Given this, the significance of Governor Jerry Brown signing AB 1871 into law in september cannot be overstated. AB 1871 is arguably the most important piece of legislation affecting California farmers’ markets since they were authorized back in 1977. As many of the stories regarding AB 1871 have pointed out, this new law provides increased funding to the Farmers’ Market Program of the California Department of Food and Agriculture (CDFA) to help enforce regulations that protect farmers and consumers from fraud. It also requires new signage that will help educate our customers on where the crops are grown and by whom.
What most articles on the new law have missed is that in addition to the increased funding through AB 1871, CDFA now has a new and better model for how it enforces those regulations. Last spring, CDFA conducted a Cross County Enforcement Pilot Project, designed to improve how CDFA works with counties to conduct inspections. The model ensured that all farm inspections would take place no more than 48 hours after the market stall inspection was completed. This is important because, In order to effectively enforce the rules, CDFA must coordinate agricultural inspectors in the county where the market is located, as well as in the county where the farm is located. If these inspections are not conducted in a coordinated fashion, within a short time period, it becomes very difficult to prove that fraud is happening.
The pilot project was highly successful and CDFA should be applauded for its results, which showed that nearly all of the inspections were completed within the agreed upon 48-hour timeframe. These are the type of enforcement activities that market operators and farmers want. In an April 2013 report conducted by the Ecology Center as part of the development of the California Alliance of Farmers’ Markets, nearly all farmers’ market operators strongly agreed that enforcement strategies should focus on coordinated, timely inspections of a farm’s land and it’s farmers’ market stall. The pilot was crucial because it demonstrated what farmers’ market managers and farmers have long known: that data driven, targeted, coordinated inspections work.
When AB 1871 is enacted in January, CDFA’s budget is expected to quadruple to $1.3 million. While there are no guarantees that the model put forward in the Cross County Enforcement Pilot Project will be implemented for all enforcement activities, the Pilot’s results speak for themselves. With this significant influx of new dollars rolling in, CDFA will be well poised to build upon the highly successful Cross County Enforcement Pilot Project and to conduct the type of inspections that have been shown to catch the small number of individuals who take advantage of the system.

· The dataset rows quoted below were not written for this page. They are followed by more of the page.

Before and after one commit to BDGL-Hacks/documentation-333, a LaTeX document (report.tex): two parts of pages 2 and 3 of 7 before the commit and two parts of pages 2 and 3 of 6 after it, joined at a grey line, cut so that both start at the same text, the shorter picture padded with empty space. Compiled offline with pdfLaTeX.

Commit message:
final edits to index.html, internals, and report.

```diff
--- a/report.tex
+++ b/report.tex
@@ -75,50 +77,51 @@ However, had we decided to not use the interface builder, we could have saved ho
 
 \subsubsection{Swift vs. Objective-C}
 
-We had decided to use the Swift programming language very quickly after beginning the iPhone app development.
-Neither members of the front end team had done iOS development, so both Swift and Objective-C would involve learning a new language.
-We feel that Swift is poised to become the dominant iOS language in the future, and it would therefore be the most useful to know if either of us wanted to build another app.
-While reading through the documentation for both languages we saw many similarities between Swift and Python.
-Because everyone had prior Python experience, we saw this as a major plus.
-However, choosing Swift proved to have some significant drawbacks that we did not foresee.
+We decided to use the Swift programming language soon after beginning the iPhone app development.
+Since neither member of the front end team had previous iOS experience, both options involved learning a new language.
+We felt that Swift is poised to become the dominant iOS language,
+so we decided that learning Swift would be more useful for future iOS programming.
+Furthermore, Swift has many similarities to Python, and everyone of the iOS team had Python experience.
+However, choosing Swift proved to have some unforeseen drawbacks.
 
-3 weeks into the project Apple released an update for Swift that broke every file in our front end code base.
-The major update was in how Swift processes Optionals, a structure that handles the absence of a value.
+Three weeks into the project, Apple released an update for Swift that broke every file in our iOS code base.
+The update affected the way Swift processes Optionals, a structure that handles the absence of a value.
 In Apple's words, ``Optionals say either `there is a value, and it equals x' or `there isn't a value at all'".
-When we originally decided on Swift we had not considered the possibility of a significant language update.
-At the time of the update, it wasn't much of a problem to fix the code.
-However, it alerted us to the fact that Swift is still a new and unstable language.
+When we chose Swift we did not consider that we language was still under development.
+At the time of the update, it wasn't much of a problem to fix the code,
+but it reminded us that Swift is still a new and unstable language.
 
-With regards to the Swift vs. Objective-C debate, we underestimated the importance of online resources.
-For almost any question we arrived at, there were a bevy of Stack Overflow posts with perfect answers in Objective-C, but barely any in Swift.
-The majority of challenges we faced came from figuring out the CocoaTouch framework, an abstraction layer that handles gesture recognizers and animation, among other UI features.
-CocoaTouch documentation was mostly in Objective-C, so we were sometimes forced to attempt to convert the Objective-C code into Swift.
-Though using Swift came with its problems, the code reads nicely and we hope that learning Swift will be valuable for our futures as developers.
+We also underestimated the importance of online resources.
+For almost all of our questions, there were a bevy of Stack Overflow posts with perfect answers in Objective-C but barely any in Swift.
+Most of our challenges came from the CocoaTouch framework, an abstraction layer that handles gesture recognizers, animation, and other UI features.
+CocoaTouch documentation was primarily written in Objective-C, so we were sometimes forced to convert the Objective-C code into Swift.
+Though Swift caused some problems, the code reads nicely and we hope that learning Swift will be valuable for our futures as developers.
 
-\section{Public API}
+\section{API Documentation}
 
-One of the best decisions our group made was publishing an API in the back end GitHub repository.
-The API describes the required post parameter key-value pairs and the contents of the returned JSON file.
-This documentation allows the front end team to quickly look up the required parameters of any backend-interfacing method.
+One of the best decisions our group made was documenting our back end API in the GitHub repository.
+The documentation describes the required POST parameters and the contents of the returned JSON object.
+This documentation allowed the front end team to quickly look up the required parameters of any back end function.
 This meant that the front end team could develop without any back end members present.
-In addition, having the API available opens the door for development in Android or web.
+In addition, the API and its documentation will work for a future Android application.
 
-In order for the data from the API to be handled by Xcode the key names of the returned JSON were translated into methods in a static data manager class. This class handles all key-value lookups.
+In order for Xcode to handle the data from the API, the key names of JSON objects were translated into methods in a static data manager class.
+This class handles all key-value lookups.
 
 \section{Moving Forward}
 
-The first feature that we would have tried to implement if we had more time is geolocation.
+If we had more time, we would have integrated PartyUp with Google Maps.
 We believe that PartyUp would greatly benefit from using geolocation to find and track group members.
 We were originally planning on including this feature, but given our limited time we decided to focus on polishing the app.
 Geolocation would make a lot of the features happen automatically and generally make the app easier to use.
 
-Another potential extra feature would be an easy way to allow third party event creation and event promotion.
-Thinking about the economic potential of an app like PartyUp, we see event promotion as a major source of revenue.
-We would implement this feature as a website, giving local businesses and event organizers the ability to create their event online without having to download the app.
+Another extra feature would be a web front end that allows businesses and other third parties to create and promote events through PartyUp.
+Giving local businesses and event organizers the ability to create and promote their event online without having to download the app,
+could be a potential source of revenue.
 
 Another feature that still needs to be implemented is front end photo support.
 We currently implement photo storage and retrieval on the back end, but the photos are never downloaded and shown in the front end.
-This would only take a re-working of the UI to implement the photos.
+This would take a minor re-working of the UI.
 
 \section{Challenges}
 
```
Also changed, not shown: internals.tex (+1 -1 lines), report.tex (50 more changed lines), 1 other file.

The Alliance of California Farmers Markets believes that the successful 2014 Cross County Enforcement Pilot Project represents a new way of doing things, a way to bring integrity and a sense of balance to farmers’ markets across California. We stand ready to collaborate with state and county inspectors to ensure that the state’s new enforcement dollars are spent wisely and efficiently in our shared pursuit of protections that will benefit both California’s hard working farmers and it’s loyal farmers’ market shoppers.